§ **What to produce**: Only the pictures should be dropped; copy the rest of the entries exactly.

§ **Given records**:
───

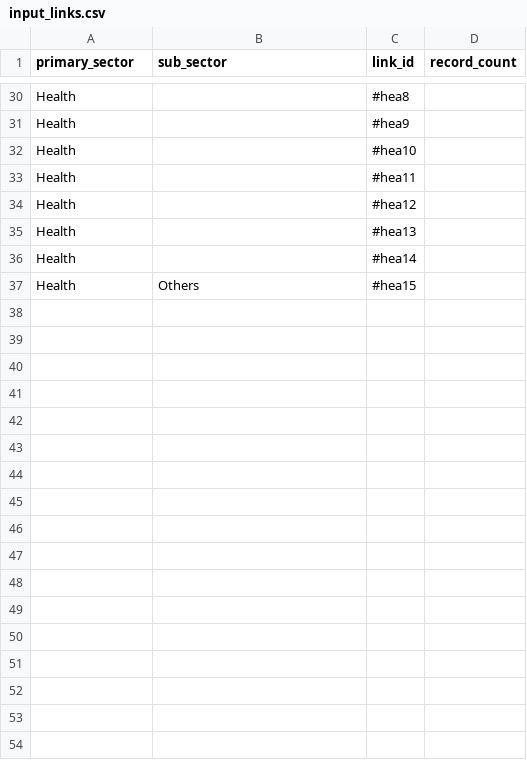
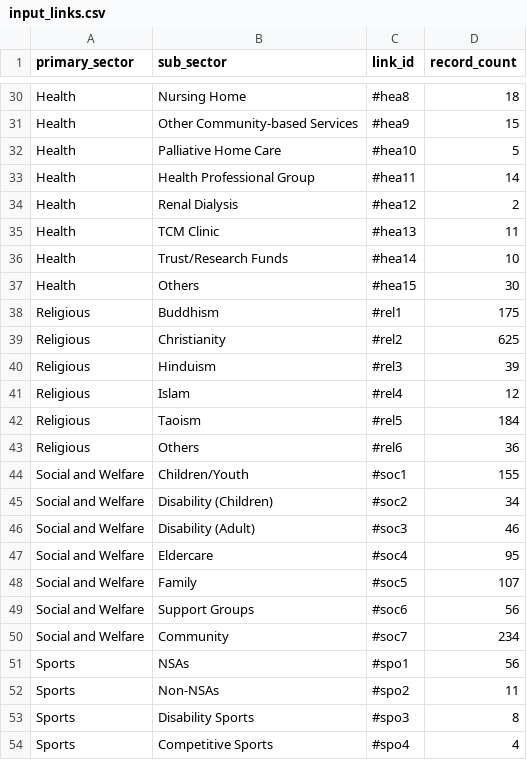
Before and after one commit to nakamura41/charity_scraper_js, a CSV file: data/input_links.csv, drawn as a sheet; only a part is shown, gaps mark what is left out; the diff covers the shown part only; the diff names each change by its address in the sheet, - before the commit and + after, or states it on an @@ line.

```diff
--- a/data/input_links.csv
+++ b/data/input_links.csv
-B30 (sub_sector): (empty)
+B30 (sub_sector): Nursing Home
-D30 (record_count): (empty)
+D30 (record_count): 18
-B31 (sub_sector): (empty)
+B31 (sub_sector): Other Community-based Services
-D31 (record_count): (empty)
+D31 (record_count): 15
-B32 (sub_sector): (empty)
+B32 (sub_sector): Palliative Home Care
-D32 (record_count): (empty)
+D32 (record_count): 5
-B33 (sub_sector): (empty)
+B33 (sub_sector): Health Professional Group
-D33 (record_count): (empty)
+D33 (record_count): 14
-B34 (sub_sector): (empty)
+B34 (sub_sector): Renal Dialysis
-D34 (record_count): (empty)
+D34 (record_count): 2
-B35 (sub_sector): (empty)
+B35 (sub_sector): TCM Clinic
-D35 (record_count): (empty)
+D35 (record_count): 11
-B36 (sub_sector): (empty)
+B36 (sub_sector): Trust/Research Funds
-D36 (record_count): (empty)
+D36 (record_count): 10
-D37 (record_count): (empty)
+D37 (record_count): 30
+row 38: Religious | Buddhism | #rel1 | 175
+row 39: Religious | Christianity | #rel2 | 625
+row 40: Religious | Hinduism | #rel3 | 39
+row 41: Religious | Islam | #rel4 | 12
+row 42: Religious | Taoism | #rel5 | 184
+row 43: Religious | Others | #rel6 | 36
+row 44: Social and Welfare | Children/Youth | #soc1 | 155
+row 45: Social and Welfare | Disability (Children) | #soc2 | 34
+row 46: Social and Welfare | Disability (Adult) | #soc3 | 46
+row 47: Social and Welfare | Eldercare | #soc4 | 95
+row 48: Social and Welfare | Family | #soc5 | 107
+row 49: Social and Welfare | Support Groups | #soc6 | 56
+row 50: Social and Welfare | Community | #soc7 | 234
+row 51: Sports | NSAs | #spo1 | 56
+row 52: Sports | Non-NSAs | #spo2 | 11
+row 53: Sports | Disability Sports | #spo3 | 8
+row 54: Sports | Competitive Sports | #spo4 | 4
```
Also changed, not shown: 11 added rows and 32 edited cells elsewhere in this file, 4 other files.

───

§ **Final answer**:
Before and after one commit to nakamura41/charity_scraper_js, a CSV file: data/input_links.csv, drawn as a sheet; only a part is shown, gaps mark what is left out; the diff covers the shown part only; the diff names each change by its address in the sheet, - before the commit and + after, or states it on an @@ line.

```diff
--- a/data/input_links.csv
+++ b/data/input_links.csv
-B30 (sub_sector): (empty)
+B30 (sub_sector): Nursing Home
-D30 (record_count): (empty)
+D30 (record_count): 18
-B31 (sub_sector): (empty)
+B31 (sub_sector): Other Community-based Services
-D31 (record_count): (empty)
+D31 (record_count): 15
-B32 (sub_sector): (empty)
+B32 (sub_sector): Palliative Home Care
-D32 (record_count): (empty)
+D32 (record_count): 5
-B33 (sub_sector): (empty)
+B33 (sub_sector): Health Professional Group
-D33 (record_count): (empty)
+D33 (record_count): 14
-B34 (sub_sector): (empty)
+B34 (sub_sector): Renal Dialysis
-D34 (record_count): (empty)
+D34 (record_count): 2
-B35 (sub_sector): (empty)
+B35 (sub_sector): TCM Clinic
-D35 (record_count): (empty)
+D35 (record_count): 11
-B36 (sub_sector): (empty)
+B36 (sub_sector): Trust/Research Funds
-D36 (record_count): (empty)
+D36 (record_count): 10
-D37 (record_count): (empty)
+D37 (record_count): 30
+row 38: Religious | Buddhism | #rel1 | 175
+row 39: Religious | Christianity | #rel2 | 625
+row 40: Religious | Hinduism | #rel3 | 39
+row 41: Religious | Islam | #rel4 | 12
+row 42: Religious | Taoism | #rel5 | 184
+row 43: Religious | Others | #rel6 | 36
+row 44: Social and Welfare | Children/Youth | #soc1 | 155
+row 45: Social and Welfare | Disability (Children) | #soc2 | 34
+row 46: Social and Welfare | Disability (Adult) | #soc3 | 46
+row 47: Social and Welfare | Eldercare | #soc4 | 95
+row 48: Social and Welfare | Family | #soc5 | 107
+row 49: Social and Welfare | Support Groups | #soc6 | 56
+row 50: Social and Welfare | Community | #soc7 | 234
+row 51: Sports | NSAs | #spo1 | 56
+row 52: Sports | Non-NSAs | #spo2 | 11
+row 53: Sports | Disability Sports | #spo3 | 8
+row 54: Sports | Competitive Sports | #spo4 | 4
```
Also changed, not shown: 11 added rows and 32 edited cells elsewhere in this file, 4 other files.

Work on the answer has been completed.